* [YOUR TASK]: Return all lines from the listing below in which "contains" appears.

* [RECORD EXCERPTS]:
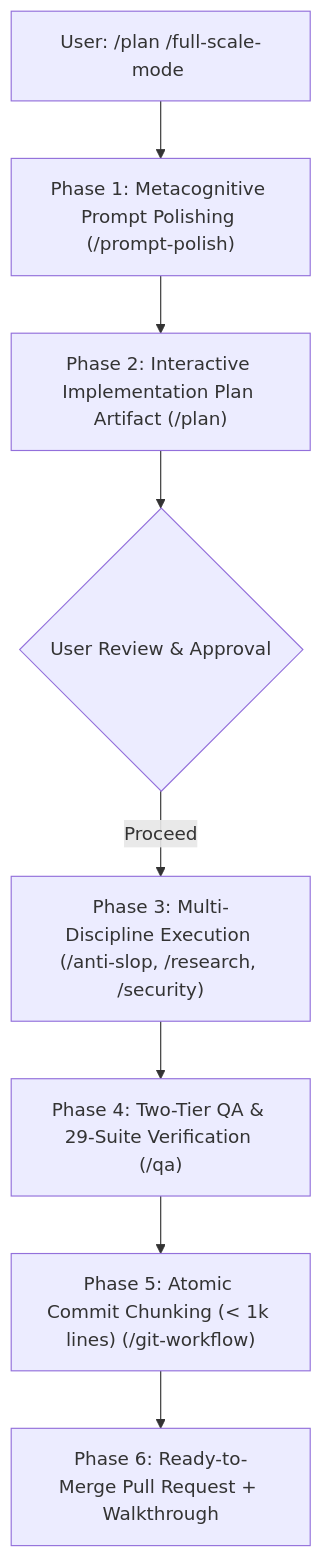
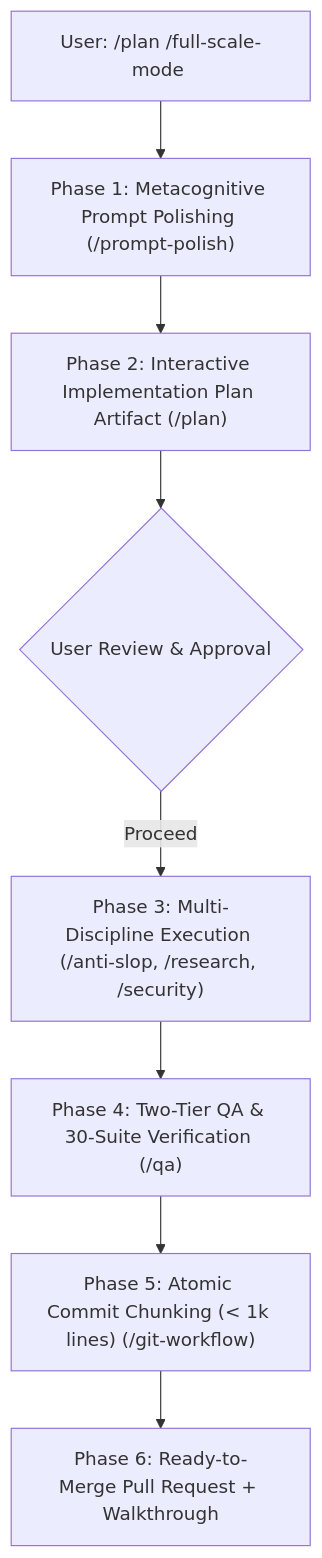
Before and after one commit to darknecrocities/SkillBuilder: the first of 2 diagrams in README.md, drawn with Mermaid. The commit also changed other lines of this file and 12 other files, not shown here.

````diff
--- a/README.md
+++ b/README.md
@@ -123,10 +123,10 @@
 ```mermaid
 flowchart TD
     INPUT["User: /plan /full-scale-mode <Task>"] --> PPE["Phase 1: Metacognitive Prompt Polishing (/prompt-polish)"]
     PPE --> PLAN["Phase 2: Interactive Implementation Plan Artifact (/plan)"]
     PLAN --> APPROVE{"User Review & Approval"}
     APPROVE -- "Proceed" --> EXEC["Phase 3: Multi-Discipline Execution (/anti-slop, /research, /security)"]
-    EXEC --> QA["Phase 4: Two-Tier QA & 29-Suite Verification (/qa)"]
+    EXEC --> QA["Phase 4: Two-Tier QA & 30-Suite Verification (/qa)"]
     QA --> CHUNK["Phase 5: Atomic Commit Chunking (< 1k lines) (/git-workflow)"]
     CHUNK --> PR["Phase 6: Ready-to-Merge Pull Request + Walkthrough"]
 ```
````
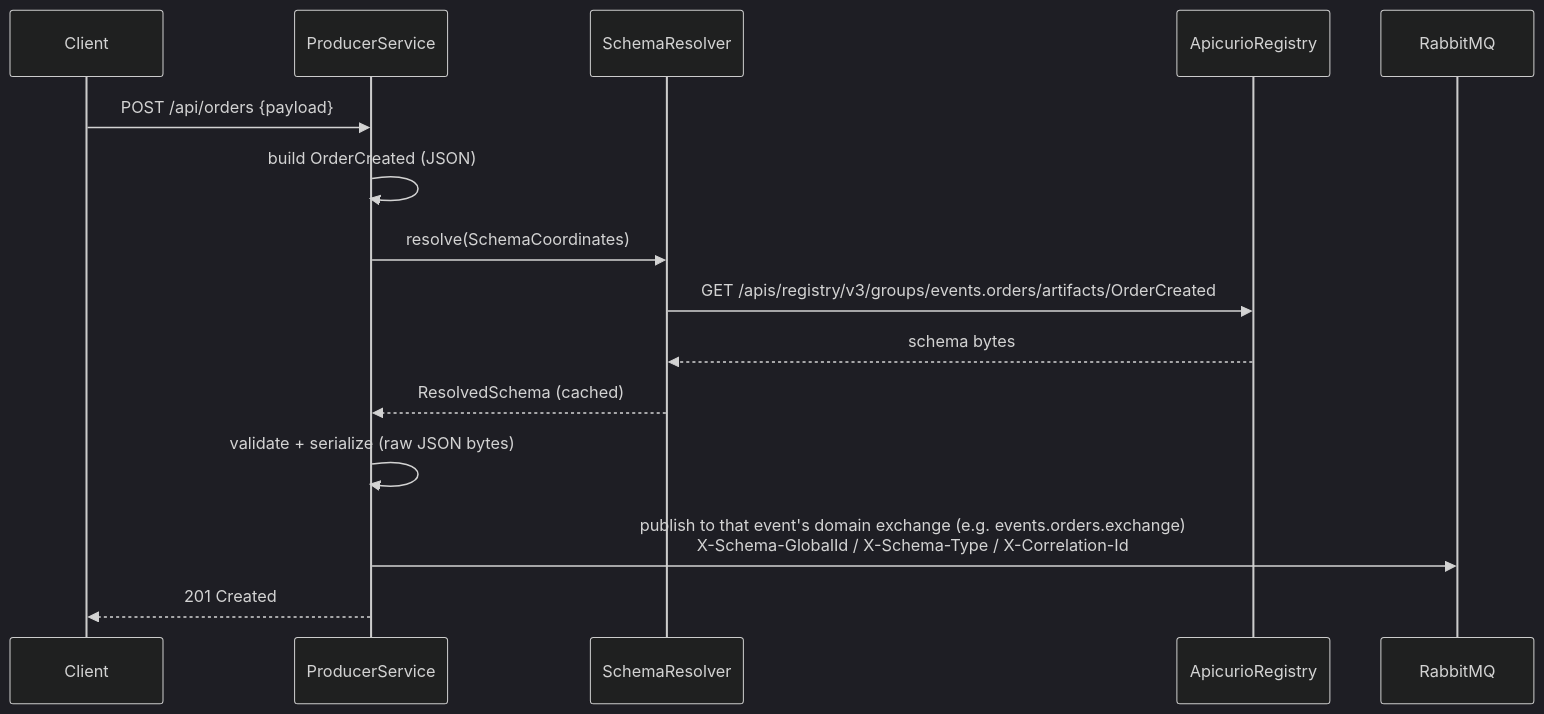
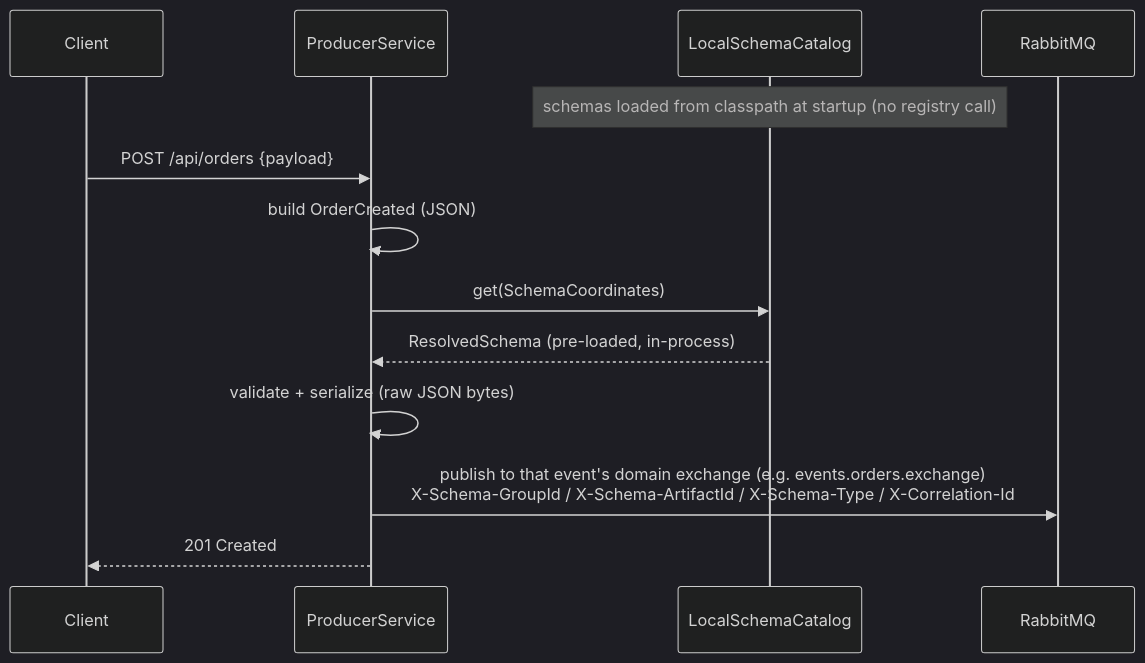
One commit to anarefin/schema-registry-demo changed the first of 4 diagrams in README.md. Above: the diagram before and after it, drawn with Mermaid (dark theme). The commit also changed other lines of this file and 68 other files, not shown here.

````diff
--- a/README.md
+++ b/README.md
@@ -215,18 +215,16 @@
 ```mermaid
 sequenceDiagram
     participant C as Client
     participant P as ProducerService
-    participant R as SchemaResolver
-    participant A as ApicurioRegistry
+    participant L as LocalSchemaCatalog
     participant MQ as RabbitMQ
 
+    Note over L: schemas loaded from classpath at startup (no registry call)
     C->>P: POST /api/orders {payload}
     P->>P: build OrderCreated (JSON)
-    P->>R: resolve(SchemaCoordinates)
-    R->>A: GET /apis/registry/v3/groups/events.orders/artifacts/OrderCreated
-    A-->>R: schema bytes
-    R-->>P: ResolvedSchema (cached)
+    P->>L: get(SchemaCoordinates)
+    L-->>P: ResolvedSchema (pre-loaded, in-process)
     P->>P: validate + serialize (raw JSON bytes)
-    P->>MQ: publish to that event's domain exchange (e.g. events.orders.exchange)<br/>X-Schema-GlobalId / X-Schema-Type / X-Correlation-Id
+    P->>MQ: publish to that event's domain exchange (e.g. events.orders.exchange)<br/>X-Schema-GroupId / X-Schema-ArtifactId / X-Schema-Type / X-Correlation-Id
     P-->>C: 201 Created
 ```
````
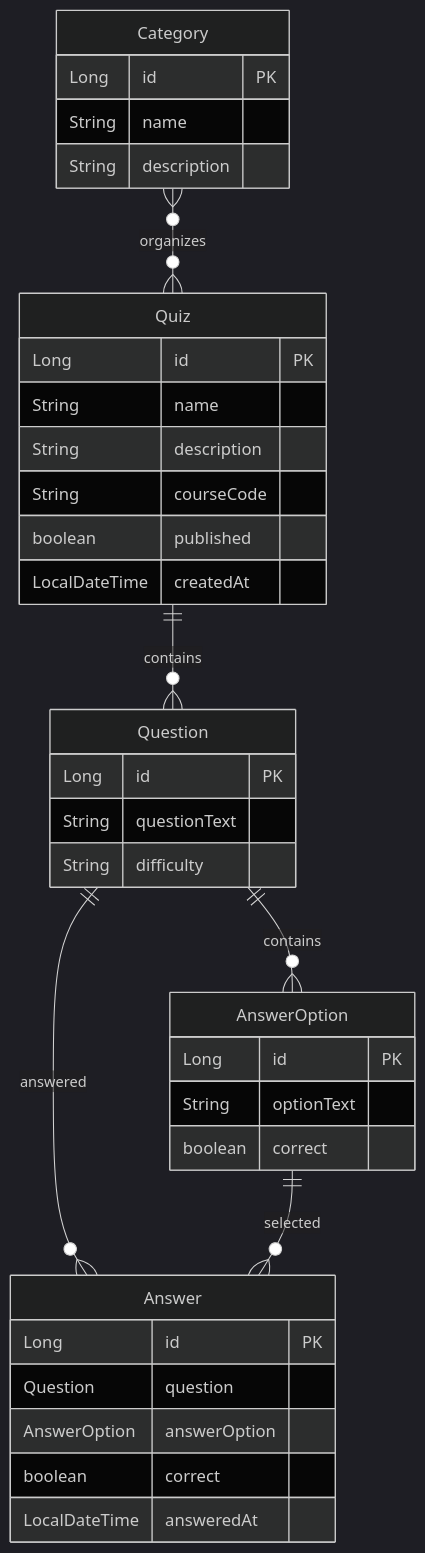
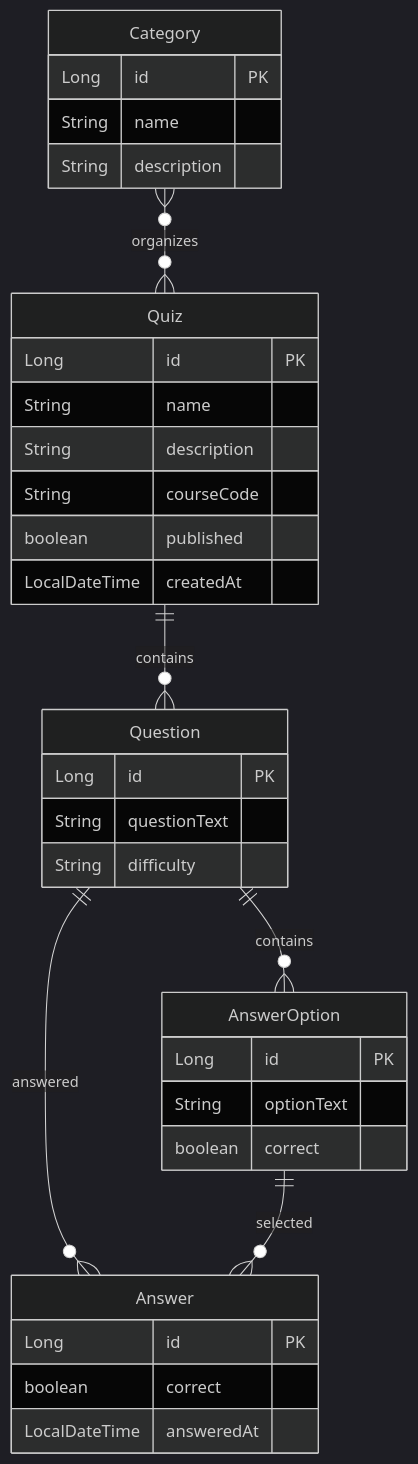
Before and after one commit to the-one-team-1/Quizzer: the diagram in README.md, drawn with Mermaid (dark theme). The commit also changed other lines of this file, not shown here.

Commit message:
refine 'Answer' definition in README
Updated the definition of 'Answer' to remove the question and answerOption references.

````diff
--- a/README.md
+++ b/README.md
@@ -45,38 +45,36 @@
 ```mermaid
 erDiagram
    Category {
       Long id PK
       String name
       String description
    }
    Quiz {
       Long id PK
       String name
       String description
       String courseCode
       boolean published
       LocalDateTime createdAt
    }
    Question {
       Long id PK
       String questionText
       String difficulty
    }
    AnswerOption {
       Long id PK
       String optionText
       boolean correct
    }
    Answer {
       Long id PK
-      Question question
-      AnswerOption answerOption
       boolean correct
       LocalDateTime answeredAt
    }
    Category 0+--0+ Quiz: "organizes"
    Quiz 1--0+ Question: "contains"
    Question 1--0+ AnswerOption: "contains"
    Question 1--0+ Answer: "answered"
    AnswerOption 1--0+ Answer: "selected"
 ```
````
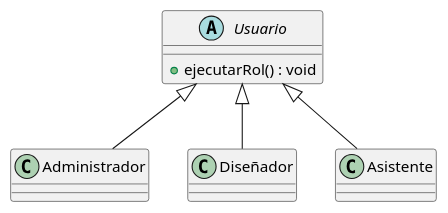
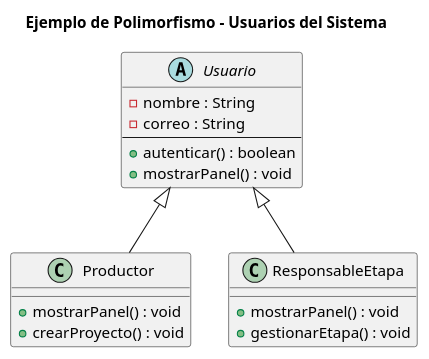
One commit to GonzaloBarbano/SistemaProductoraVideos changed the diagram in diagramas/01-diagrama-clases/Ejemplo-de-Polimorfismo(Santiago-Samitier).puml. Above: the diagram before and after it, drawn with PlantUML. The commit also changed 17 other files, not shown here.

```diff
--- a/diagramas/01-diagrama-clases/Ejemplo-de-Polimorfismo(Santiago-Samitier).puml
+++ b/diagramas/01-diagrama-clases/Ejemplo-de-Polimorfismo(Santiago-Samitier).puml
@@ -1,13 +1,25 @@
 @startuml
+title Ejemplo de Polimorfismo - Usuarios del Sistema
+
 abstract class Usuario {
-  + ejecutarRol() : void
+    - nombre : String
+    - correo : String
+    --
+    + autenticar() : boolean
+    + mostrarPanel() : void
 }
 
-class Administrador
-class Diseñador
-class Asistente
+class Productor {
+    + mostrarPanel() : void
+    + crearProyecto() : void
+}
 
-Usuario <|-- Administrador
-Usuario <|-- Diseñador
-Usuario <|-- Asistente
+class ResponsableEtapa {
+    + mostrarPanel() : void
+    + gestionarEtapa() : void
+}
+
+Usuario <|-- Productor
+Usuario <|-- ResponsableEtapa
+
 @enduml
```
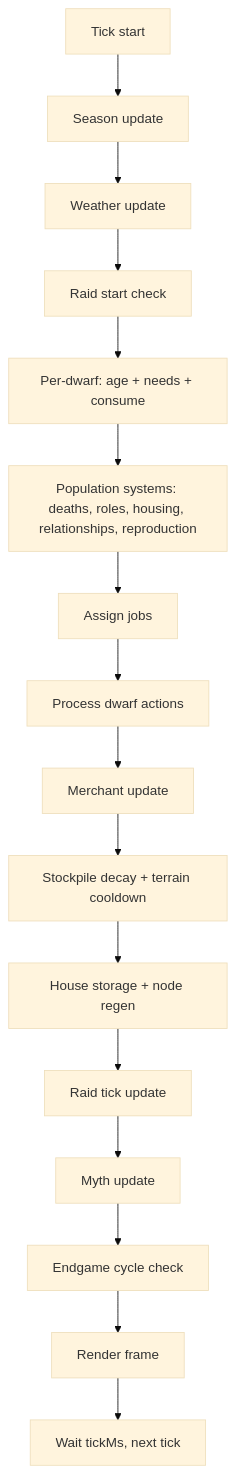
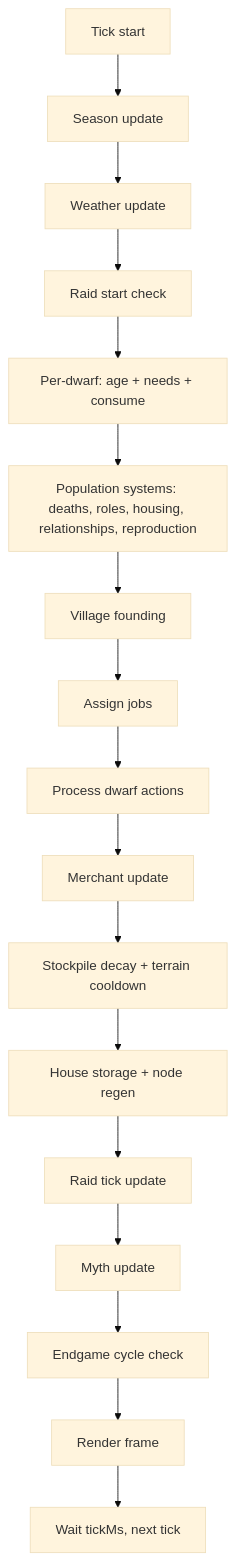
Before and after one commit to Gladiak/nodeDwarves: the diagram in MANUAL.md, drawn with Mermaid (base theme). The commit also changed other lines of this file and 8 other files, not shown here.

````diff
--- a/MANUAL.md
+++ b/MANUAL.md
@@ -49,18 +50,19 @@
 ```mermaid
 flowchart TD
   A[Tick start] --> B[Season update]
   B --> C[Weather update]
   C --> D[Raid start check]
   D --> E[Per-dwarf: age + needs + consume]
   E --> F[Population systems: deaths, roles, housing, relationships, reproduction]
-  F --> G[Assign jobs]
-  G --> H[Process dwarf actions]
-  H --> I[Merchant update]
-  I --> J[Stockpile decay + terrain cooldown]
-  J --> K[House storage + node regen]
-  K --> L[Raid tick update]
-  L --> M[Myth update]
-  M --> N[Endgame cycle check]
-  N --> O[Render frame]
-  O --> P[Wait tickMs, next tick]
+  F --> G[Village founding]
+  G --> H[Assign jobs]
+  H --> I[Process dwarf actions]
+  I --> J[Merchant update]
+  J --> K[Stockpile decay + terrain cooldown]
+  K --> L[House storage + node regen]
+  L --> M[Raid tick update]
+  M --> N[Myth update]
+  N --> O[Endgame cycle check]
+  O --> P[Render frame]
+  P --> Q[Wait tickMs, next tick]
 ```
````
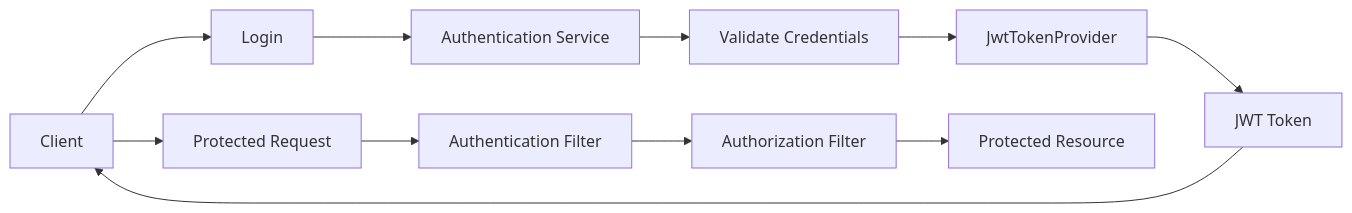
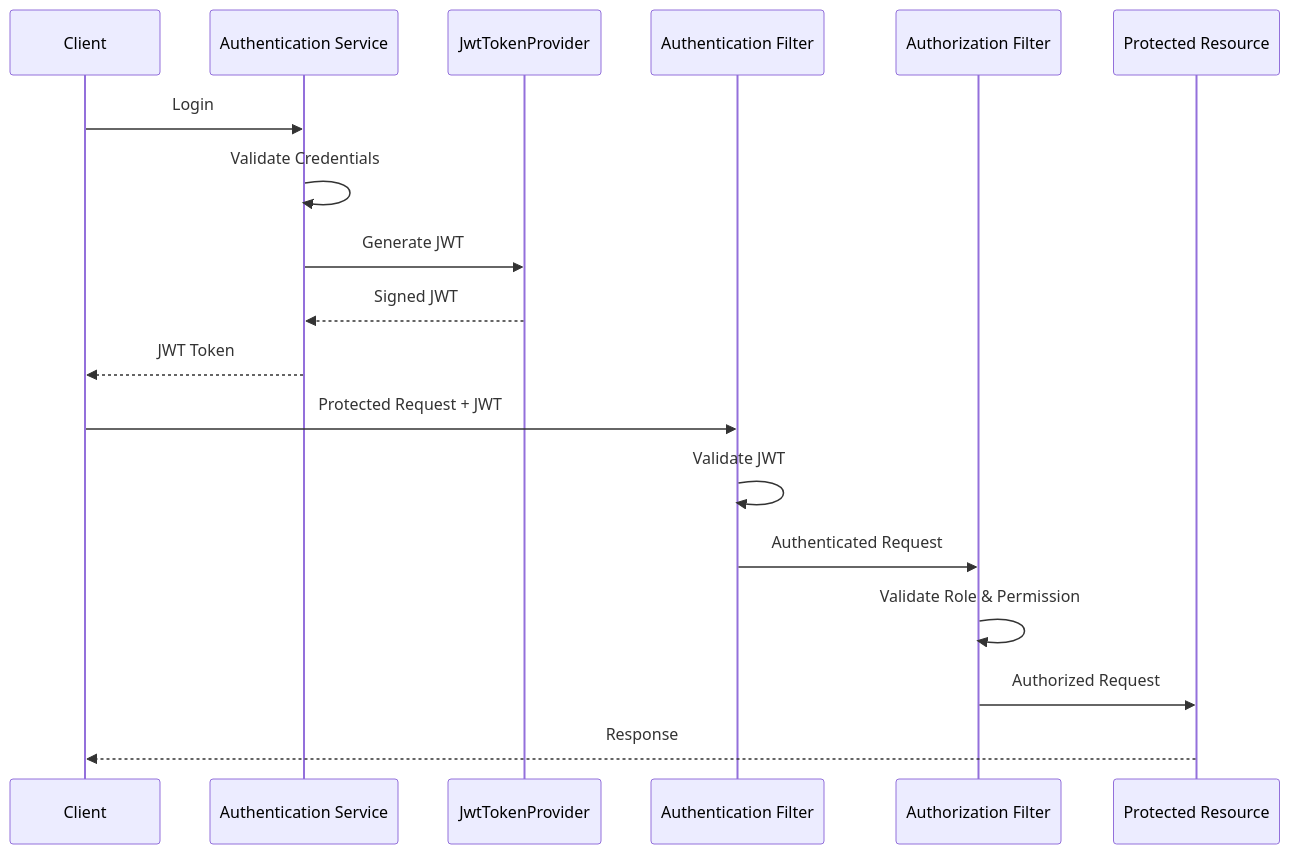
The third of 29 diagrams in README.md (MotionPrograming/AuthorizationManagementSystem), drawn with Mermaid before and after one commit. The commit also changed other lines of this file and 33 other files, not shown here.

````diff
--- a/README.md
+++ b/README.md
@@ -150,22 +145,23 @@
 ```mermaid
-flowchart LR
+sequenceDiagram
 
-    A[Client] --> B[Login]
-    B --> C[Authentication Service]
+    participant C as Client
+    participant A as Authentication Service
+    participant J as JwtTokenProvider
+    participant F as Authentication Filter
+    participant Z as Authorization Filter
+    participant R as Protected Resource
 
-    C --> D[Validate Credentials]
+    C->>A: Login
+    A->>A: Validate Credentials
+    A->>J: Generate JWT
+    J-->>A: Signed JWT
+    A-->>C: JWT Token
 
-    D --> E[JwtTokenProvider]
-
-    E --> F[JWT Token]
-
-    F --> A
-
-    A --> G[Protected Request]
-
-    G --> H[Authentication Filter]
-
-    H --> I[Authorization Filter]
-
-    I --> J[Protected Resource]
+    C->>F: Protected Request + JWT
+    F->>F: Validate JWT
+    F->>Z: Authenticated Request
+    Z->>Z: Validate Role & Permission
+    Z->>R: Authorized Request
+    R-->>C: Response
 ```
````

* [RESULT OF THE TASK]:
    Quiz 1--0+ Question: "contains"
    Question 1--0+ AnswerOption: "contains"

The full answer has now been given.